Some of the key recommendations all colleagues should bear in mind so that we can comply with open access requirements were summarized by Viktoria Tsoukala. To comply with FP7 open access requirements, scholars need to show that they have made their best effort to make their work open access. This can happen via two routes, the so called Green route and the Gold Route. The Green route involves so called self-archiving, whereby ‘the author archives an electronic copy of a peer-reviewed publication (author’s final copy or publisher copy) in an institutional or subject repository at the time of publication, after which it is freely available to everybody under specific license. A repository is an online database operating under specific technical standards that allows the institution to manage, preserve, disseminate, showcase its scientific output.’ (Tsoukala, 2013).

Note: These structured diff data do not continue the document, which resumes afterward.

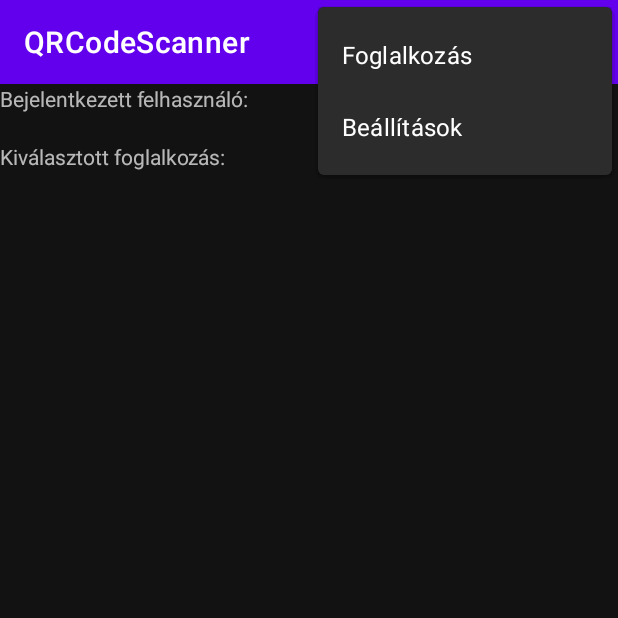
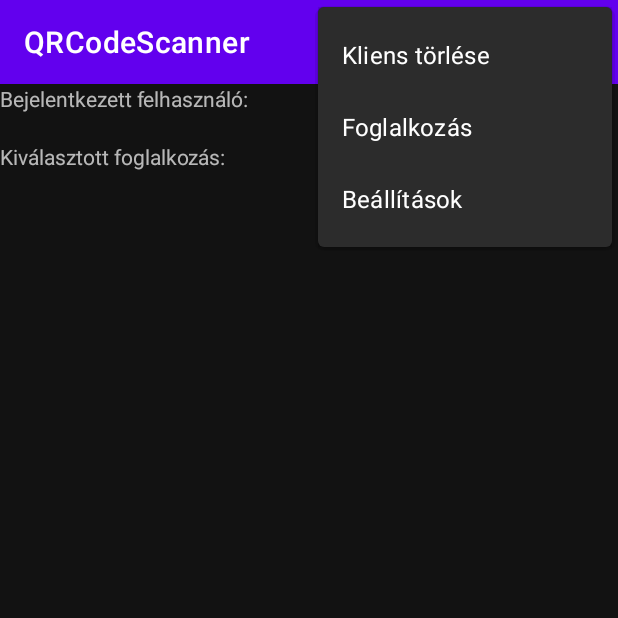
Before and after one commit to pzoli/QRCodeScanner, an Android app: the screen it shows after launch (LoginActivity), with the options menu open, on a phone screen of 412 x 824 dp, the top half of it. Run offline under Robolectric (Android 15) with nearby library versions, the phone set to English and light mode, and no system bars.

Commit message:
delete client and client list on main view

```diff
--- a/app/src/main/java/hu/infokristaly/forrasadmin/qrcodescanner/components/ChooseEventActivity.kt
+++ b/app/src/main/java/hu/infokristaly/forrasadmin/qrcodescanner/components/ChooseEventActivity.kt
@@ -44,7 +44,7 @@ class ChooseEventActivity : AppCompatActivity() {
                 events.clear()
                 events.putAll((eventsMap as SerializableEventMap).contentMap)
                 val eventsList = events.toList()
-                val adapter = MyListAdapter(this, eventsList)
+                val adapter = CustomIntStringPairAdapter(this, eventsList)
                 binding.lvEvents.setChoiceMode(ListView.CHOICE_MODE_SINGLE);
                 binding.lvEvents.adapter = adapter
             }
--- a/app/src/main/java/hu/infokristaly/forrasadmin/qrcodescanner/components/LoginActivity.kt
+++ b/app/src/main/java/hu/infokristaly/forrasadmin/qrcodescanner/components/LoginActivity.kt
@@ -4,12 +4,11 @@ import android.app.Activity
 import android.content.Context
 import android.content.Intent
 import android.os.Bundle
-import android.preference.PreferenceManager
 import android.util.Log
 import android.view.Menu
-import android.view.MenuInflater
 import android.view.MenuItem
-import android.view.View
+import android.widget.AdapterView
+import android.widget.ListView
 import android.widget.Toast
 import androidx.activity.enableEdgeToEdge
 import androidx.activity.result.ActivityResult
@@ -36,6 +35,7 @@ class LoginActivity : AppCompatActivity() {
     private val storedLoginItems = StoredLoginItems()
     private var serverAddress = ""
     private var toolbar: Toolbar? = null
+    private var clientEMYSZ = ""
 
     val activitySettingsLauncher =
         registerForActivityResult<Intent, ActivityResult>(
@@ -43,7 +43,7 @@ class LoginActivity : AppCompatActivity() {
         ) { result: ActivityResult? ->
             serverAddress = getServerAddress()
         }
-                val activityLoginWithQRCodeLauncher =
+    val activityLoginWithQRCodeLauncher =
         registerForActivityResult<Intent, ActivityResult>(
             ActivityResultContracts.StartActivityForResult()
         ) { result: ActivityResult? ->
@@ -63,6 +63,9 @@ class LoginActivity : AppCompatActivity() {
                                 updateView()
                             }
                             downloadEvents()
+                            val intent = Intent(this, ChooseEventActivity::class.java)
+                            intent.putExtra("events", SerializableEventMap(storedLoginItems.events))
+                            activityChooseEventLauncher.launch(intent)
                         }
                     }
                 }
@@ -84,6 +87,7 @@ class LoginActivity : AppCompatActivity() {
                 Log.i("DEBUG", storedLoginItems.eventId.toString())
                 storedLoginItems.eventName =
                     storedLoginItems.events.get(storedLoginItems.eventId).toString()
+                downloadEventsClients()
                 updateView()
             }
         }
@@ -105,6 +109,8 @@ class LoginActivity : AppCompatActivity() {
                             val nameContent = parts[1].split(":");
                             if (nameContent.size == 2 && nameContent[0] == "NAME") {
                                 registerClientToEvent()
+                                downloadEventsClients()
+                                updateView()
                             }
                         }
                     }
@@ -125,6 +131,19 @@ class LoginActivity : AppCompatActivity() {
                 withContext(Dispatchers.IO) {
                     val result =
                         addClientToEventApiRequest(URL("http://$serverAddress/forras-admin/rest/addClientToEvent?pin=${storedLoginItems.pin}&eventid=${storedLoginItems.eventId}&clientid=${storedLoginItems.clientEMYSZ}"))
+                    return@withContext result
+                }
+            }
+            registerClientToEventResult = result.await()
+        }
+    }
+
+    private fun deleteClientFromEvent() {
+        runBlocking {
+            var result: Deferred<String> = async() {
+                withContext(Dispatchers.IO) {
+                    val result =
+                        addClientToEventApiRequest(URL("http://$serverAddress/forras-admin/rest/deleteClientFromEvent?pin=${storedLoginItems.pin}&eventid=${storedLoginItems.eventId}&clientid=${clientEMYSZ}"))
                     return@withContext result
                 }
             }
@@ -163,9 +182,47 @@ class LoginActivity : AppCompatActivity() {
             }
             storedLoginItems.events = result.await()
         }
-        val intent = Intent(this, ChooseEventActivity::class.java)
-        intent.putExtra("events", SerializableEventMap(storedLoginItems.events))
-        activityChooseEventLauncher.launch(intent)
+    }
+
+    private fun downloadEventsClients() {
+        runBlocking {
+            var result: Deferred<MutableMap<String, String>> = async() {
+                withContext(Dispatchers.IO) {
+                    val result =
+                        getEventClientsApiRequest(URL("http://$serverAddress/forras-admin/rest/getEventClients?eventId=${storedLoginItems.eventId}"))
+                    return@withContext result
+                }
+            }
+            storedLoginItems.clients = result.await()
+        }
+        updateView()
+    }
+
+    private fun getEventClientsApiRequest(url: URL): MutableMap<String, String> {
+        val result = mutableMapOf<String, String>()
+        try {
+            val conn = url.openConnection() as HttpURLConnection
+            with(conn) {
+                requestMethod = "GET"
+                if (responseCode == HttpURLConnection.HTTP_OK) {
+                    inputStream.bufferedReader().use {
+                        it.lines().forEach { line ->
+                            val eventClientContent = line.split("\t")
+                            try {
+                                result.put(eventClientContent[0], eventClientContent[1]);
+                            } catch (e: Exception) {
+                                Log.e("ERROR", e.message.toString())
+                            }
+                        }
+                    }
+                } else {
+                    Log.e("ERROR", responseCode.toString() + ":" + responseMessage)
+                }
+            }
+        } catch (e: Exception) {
+            Log.e("Exception", e.toString())
+        }
+        return result;
     }
 
     fun getEventsApiRequest(url: URL): MutableMap<Int, String> {
@@ -181,13 +238,13 @@ class LoginActivity : AppCompatActivity() {
                             val eventContent = line.split("\t")
                             try {
                                 result.put(eventContent[0].toInt(), eventContent[1]);
-                            } catch (e:Exception) {
+                            } catch (e: Exception) {
                                 Log.e("ERROR", e.message.toString())
                             }
                         }
                     }
                 } else {
-                    Log.e("ERROR", responseCode.toString() +":"+ responseMessage)
+                    Log.e("ERROR", responseCode.toString() + ":" + responseMessage)
                 }
             }
         } catch (e: Exception) {
@@ -199,6 +256,10 @@ class LoginActivity : AppCompatActivity() {
     private fun updateView() {
         binding.tvChoosedEvent.text = storedLoginItems.eventName
         binding.tvLoggedInUser.text = storedLoginItems.systemUserName
+        val clientList = storedLoginItems.clients.toList()
+        val adapter = CustomStringStringPairAdapter(this, clientList)
+        binding.lvClients.setChoiceMode(ListView.CHOICE_MODE_SINGLE);
+        binding.lvClients.adapter = adapter
     }
 
     override fun onSaveInstanceState(outState: Bundle) {
@@ -215,8 +276,8 @@ class LoginActivity : AppCompatActivity() {
 
     private fun getServerAddress(): String {
         val prefFile = "${packageName}_preferences"
-        val sharedPreferences = getSharedPreferences(prefFile , Context.MODE_PRIVATE)
-        val result = sharedPreferences.getString("serveraddress", "")?:""
+        val sharedPreferences = getSharedPreferences(prefFile, Context.MODE_PRIVATE)
+        val result = sharedPreferences.getString("serveraddress", "") ?: ""
         return result
     }
 
@@ -231,43 +292,61 @@ class LoginActivity : AppCompatActivity() {
             insets
         }
 
+        serverAddress = getServerAddress()
+
         if (savedInstanceState != null) {
             storedLoginItems.restoreStateFromBundle(savedInstanceState)
         } else {
             val sharedPrefs = getSharedPreferences("my_activity_prefs", Context.MODE_PRIVATE)
             storedLoginItems.restoreFromSharedPrefs(sharedPrefs)
         }
+        downloadEventsClients()
         updateView()
+
+        binding.lvClients.onItemClickListener =
+            AdapterView.OnItemClickListener { parent, view, position, id ->
+                clientEMYSZ = storedLoginItems.clients.keys.toList().get(position)
+            }
 
         toolbar = findViewById(R.id.mytoolbar)
         setSupportActionBar(toolbar)
-        serverAddress = getServerAddress()
     }
 
     override fun onCreateOptionsMenu(menu: Menu?): Boolean {
         val inflater = menuInflater
-        inflater.inflate(R.menu.appbar,menu)
+        inflater.inflate(R.menu.appbar, menu)
         return true
     }
 
     override fun onOptionsItemSelected(item: MenuItem): Boolean {
-        when(item.itemId) {
+        when (item.itemId) {
             R.id.m_login -> {
                 val intent = Intent(this, QRCodeScannerActivity::class.java)
                 activityLoginWithQRCodeLauncher.launch(intent)
             }
+
             R.id.m_choose_session -> {
                 val intent = Intent(this, ChooseEventActivity::class.java)
                 intent.putExtra("events", SerializableEventMap(storedLoginItems.events))
                 activityChooseEventLauncher.launch(intent)
             }
+
             R.id.m_add_client_to_session -> {
                 val intent = Intent(this, QRCodeScannerActivity::class.java)
                 activityAddClientWithQRCodeLauncher.launch(intent)
             }
+
             R.id.m_settings -> {
                 val intent = Intent(this, SettingsActivity::class.java)
                 activitySettingsLauncher.launch(intent)
+            }
+
+            R.id.m_delete_client -> {
+                if (clientEMYSZ != "") {
+                    deleteClientFromEvent()
+                    downloadEventsClients()
+                    updateView()
+                }
             }
         }
         return super.onOptionsItemSelected(item)
--- a/app/src/main/java/hu/infokristaly/forrasadmin/qrcodescanner/components/StoredLoginItems.kt
+++ b/app/src/main/java/hu/infokristaly/forrasadmin/qrcodescanner/components/StoredLoginItems.kt
@@ -8,6 +8,7 @@ import com.google.gson.Gson
 class StoredLoginItems {
 
 
+    lateinit var clients: MutableMap<String, String>
     var pin: String? = null
     var clientEMYSZ: String? = null
     var systemUserName: String = ""
--- /dev/null
+++ b/app/src/main/res/drawable/baseline_delete_forever_24.xml
@@ -0,0 +1,5 @@
+<vector xmlns:android="http://schemas.android.com/apk/res/android" android:height="24dp" android:tint="#FFFFFF" android:viewportHeight="24" android:viewportWidth="24" android:width="24dp">
+
+    <path android:fillColor="@android:color/white" android:pathData="M6,19c0,1.1 0.9,2 2,2h8c1.1,0 2,-0.9 2,-2L18,7L6,7v12zM8.46,11.88l1.41,-1.41L12,12.59l2.12,-2.12 1.41,1.41L13.41,14l2.12,2.12 -1.41,1.41L12,15.41l-2.12,2.12 -1.41,-1.41L10.59,14l-2.13,-2.12zM15.5,4l-1,-1h-5l-1,1L5,4v2h14L19,4z"/>
+
+</vector>
--- a/app/src/main/res/layout/activity_login.xml
+++ b/app/src/main/res/layout/activity_login.xml
@@ -32,4 +32,9 @@
         android:layout_width="match_parent"
         android:layout_height="wrap_content" />
 
+    <ListView
+        android:id="@+id/lvClients"
+        android:layout_width="match_parent"
+        android:layout_height="match_parent" />
+
 </LinearLayout>
--- a/app/src/main/res/menu/appbar.xml
+++ b/app/src/main/res/menu/appbar.xml
@@ -14,6 +14,12 @@
         app:showAsAction="ifRoom" />
 
     <item
+        android:id="@+id/m_delete_client"
+        android:icon="@drawable/baseline_delete_forever_24"
+        android:title="Kliens törlése"
+        app:showAsAction="ifRoom" />
+
+    <item
         android:id="@+id/m_choose_session"
         android:icon="@drawable/baseline_pending_actions_24"
         android:title="Foglalkozás"
```
Also changed, not shown: app/src/main/java/hu/infokristaly/forrasadmin/qrcodescanner/components/CustomAdapter.kt (+16 -1 lines).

If there is no institutional repository, depositing with OpenAIRE is recommended (see http://www.openaire.eu/en/support/helpdesk ).
The Gold Route involves paying for making one’s article open access, which are costs eligible under the FP 7 programme for the duration of the project and also under the forthcoming HORIZON2020 programme. Authors should consider doing this also for MAXCAP, provided that the costs charged by specific journals are not so exorbitant as to eat up all the dissemination budget.

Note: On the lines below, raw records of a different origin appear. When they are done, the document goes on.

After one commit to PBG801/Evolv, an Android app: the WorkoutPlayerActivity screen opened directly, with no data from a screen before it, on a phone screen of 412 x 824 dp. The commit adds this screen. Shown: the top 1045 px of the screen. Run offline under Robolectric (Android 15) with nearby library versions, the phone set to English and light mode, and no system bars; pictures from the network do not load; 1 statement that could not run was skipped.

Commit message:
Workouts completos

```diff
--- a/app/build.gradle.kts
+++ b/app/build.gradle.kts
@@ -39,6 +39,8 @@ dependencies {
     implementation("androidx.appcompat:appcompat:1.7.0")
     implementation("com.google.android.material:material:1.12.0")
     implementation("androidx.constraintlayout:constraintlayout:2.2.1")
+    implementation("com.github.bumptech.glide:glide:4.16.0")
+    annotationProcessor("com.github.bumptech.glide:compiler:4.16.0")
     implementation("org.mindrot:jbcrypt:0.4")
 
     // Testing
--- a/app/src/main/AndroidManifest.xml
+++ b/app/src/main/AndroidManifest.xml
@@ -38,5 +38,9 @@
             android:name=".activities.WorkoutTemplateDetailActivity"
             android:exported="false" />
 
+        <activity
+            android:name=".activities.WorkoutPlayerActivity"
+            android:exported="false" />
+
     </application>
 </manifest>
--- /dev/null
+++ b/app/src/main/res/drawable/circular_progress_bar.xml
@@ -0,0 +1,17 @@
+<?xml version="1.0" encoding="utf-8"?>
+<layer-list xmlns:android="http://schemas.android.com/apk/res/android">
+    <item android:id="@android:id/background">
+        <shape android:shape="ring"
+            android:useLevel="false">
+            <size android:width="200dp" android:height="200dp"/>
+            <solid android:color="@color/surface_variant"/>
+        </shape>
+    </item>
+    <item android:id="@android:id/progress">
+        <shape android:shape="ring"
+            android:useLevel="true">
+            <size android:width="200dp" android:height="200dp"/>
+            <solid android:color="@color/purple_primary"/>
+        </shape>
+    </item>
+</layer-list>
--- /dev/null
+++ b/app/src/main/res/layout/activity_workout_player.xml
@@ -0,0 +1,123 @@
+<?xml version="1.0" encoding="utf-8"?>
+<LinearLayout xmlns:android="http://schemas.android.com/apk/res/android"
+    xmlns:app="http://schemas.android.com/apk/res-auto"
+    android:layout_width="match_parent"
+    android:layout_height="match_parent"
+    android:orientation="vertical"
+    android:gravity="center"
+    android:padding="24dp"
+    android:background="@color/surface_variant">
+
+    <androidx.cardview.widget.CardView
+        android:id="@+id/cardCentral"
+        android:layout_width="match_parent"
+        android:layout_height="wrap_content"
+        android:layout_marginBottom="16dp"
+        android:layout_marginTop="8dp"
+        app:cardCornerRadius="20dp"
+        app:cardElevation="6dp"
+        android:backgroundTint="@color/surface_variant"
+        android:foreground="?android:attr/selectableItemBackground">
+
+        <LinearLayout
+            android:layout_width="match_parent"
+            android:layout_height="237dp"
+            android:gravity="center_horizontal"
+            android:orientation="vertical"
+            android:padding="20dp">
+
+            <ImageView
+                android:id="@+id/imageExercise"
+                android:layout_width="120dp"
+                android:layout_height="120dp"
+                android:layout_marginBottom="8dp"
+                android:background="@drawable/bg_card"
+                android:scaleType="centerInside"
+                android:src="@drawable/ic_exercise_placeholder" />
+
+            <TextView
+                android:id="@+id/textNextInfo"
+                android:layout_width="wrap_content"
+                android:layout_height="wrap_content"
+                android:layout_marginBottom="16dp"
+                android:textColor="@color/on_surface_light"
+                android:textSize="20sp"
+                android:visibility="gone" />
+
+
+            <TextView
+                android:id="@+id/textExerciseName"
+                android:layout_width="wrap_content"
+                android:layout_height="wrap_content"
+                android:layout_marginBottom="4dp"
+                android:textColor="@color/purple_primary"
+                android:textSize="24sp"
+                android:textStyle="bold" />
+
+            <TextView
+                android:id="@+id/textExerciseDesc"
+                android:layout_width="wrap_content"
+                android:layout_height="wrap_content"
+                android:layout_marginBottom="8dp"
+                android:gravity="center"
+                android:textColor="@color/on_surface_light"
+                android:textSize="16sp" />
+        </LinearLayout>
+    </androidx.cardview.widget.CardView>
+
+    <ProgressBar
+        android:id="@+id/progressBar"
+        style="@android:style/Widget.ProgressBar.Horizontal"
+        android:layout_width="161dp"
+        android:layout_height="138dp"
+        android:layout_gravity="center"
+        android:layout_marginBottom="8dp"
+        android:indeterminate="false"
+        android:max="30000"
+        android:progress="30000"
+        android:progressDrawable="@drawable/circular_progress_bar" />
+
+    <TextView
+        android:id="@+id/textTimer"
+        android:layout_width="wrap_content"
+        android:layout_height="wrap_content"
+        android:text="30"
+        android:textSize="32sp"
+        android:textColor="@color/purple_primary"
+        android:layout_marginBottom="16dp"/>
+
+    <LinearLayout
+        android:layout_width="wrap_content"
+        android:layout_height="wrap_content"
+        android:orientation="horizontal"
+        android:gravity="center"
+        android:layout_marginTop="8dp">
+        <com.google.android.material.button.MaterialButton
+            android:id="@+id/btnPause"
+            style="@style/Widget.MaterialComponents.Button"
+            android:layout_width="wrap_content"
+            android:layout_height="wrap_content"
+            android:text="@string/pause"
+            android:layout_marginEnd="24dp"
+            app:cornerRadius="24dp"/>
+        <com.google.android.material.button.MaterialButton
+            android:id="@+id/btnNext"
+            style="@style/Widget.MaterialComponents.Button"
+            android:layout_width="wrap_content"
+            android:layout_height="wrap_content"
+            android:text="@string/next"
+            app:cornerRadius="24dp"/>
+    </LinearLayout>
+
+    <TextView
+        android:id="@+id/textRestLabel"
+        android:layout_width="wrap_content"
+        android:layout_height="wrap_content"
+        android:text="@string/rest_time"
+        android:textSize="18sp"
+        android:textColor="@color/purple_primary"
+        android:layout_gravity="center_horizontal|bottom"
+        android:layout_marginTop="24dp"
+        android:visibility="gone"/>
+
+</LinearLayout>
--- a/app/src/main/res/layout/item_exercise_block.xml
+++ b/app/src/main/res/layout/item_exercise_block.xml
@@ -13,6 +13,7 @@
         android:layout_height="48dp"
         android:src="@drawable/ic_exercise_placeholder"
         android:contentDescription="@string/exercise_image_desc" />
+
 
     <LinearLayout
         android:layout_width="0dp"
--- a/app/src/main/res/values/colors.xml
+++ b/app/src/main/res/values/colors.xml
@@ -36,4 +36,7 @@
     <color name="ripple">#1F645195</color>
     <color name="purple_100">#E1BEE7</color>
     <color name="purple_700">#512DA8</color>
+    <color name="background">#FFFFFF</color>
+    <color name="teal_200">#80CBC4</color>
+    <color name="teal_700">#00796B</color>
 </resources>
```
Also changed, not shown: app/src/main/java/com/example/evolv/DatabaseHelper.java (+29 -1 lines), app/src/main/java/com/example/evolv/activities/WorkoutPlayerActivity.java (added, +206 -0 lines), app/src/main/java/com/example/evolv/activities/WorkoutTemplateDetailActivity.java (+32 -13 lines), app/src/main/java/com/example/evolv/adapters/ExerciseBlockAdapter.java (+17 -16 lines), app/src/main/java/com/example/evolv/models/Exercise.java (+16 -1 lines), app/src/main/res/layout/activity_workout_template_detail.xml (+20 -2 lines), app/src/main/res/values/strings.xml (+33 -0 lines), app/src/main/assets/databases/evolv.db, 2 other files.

A summary of digital resources was provided:
- www.openaire.eu (the European repository for FP7 and Horizon 2020 research)
- Open access publisher policies, Sherpa/Romeo (http://www.sherpa.ac.uk/romeo )
- Creative Commons Licenses (www.creativecommons.org)
- Open access funder policies
- Open access institutional policies (http://roarmap.eprints.org/)
- Open access repositories (subject-based and institutional)- OpenDoar http://www.opendoar.org/
- Directory of open access journals(www.doaj.org)
- Open access monographs registry (www.doabooks.org )
- OAPEN Foundation (www.oapen.org)
- Open access data repositories (registry of research data repositories http://www.re3data.org/
- Authors TCA Addendum (for licensing publishers)
- (SPARC Addendum- http://www.sparc.arl.org/resources/authors/addendum)
- Surf copyright toolbox http://copyrighttoolbox.surf.nl/copyrighttoolbox/
- Overall on open access and policy guidelines: UNESCO guidelines by Alma Swan
- Guidelines for policy implementation for RPOs and RFOs : www.medoanet.eu
The most important conclusions of the training were:
Putting one’s final pre-publication copy in a university depository is an easy and open access friendly, green route of complying with requirements for FP7;
Costs for making a project related publication open access are eligible to be declared if it happens during the duration of the project.
Please find the presentations by Daniel Spichtinger, Viktoria Tsoukala and Alma Swan here: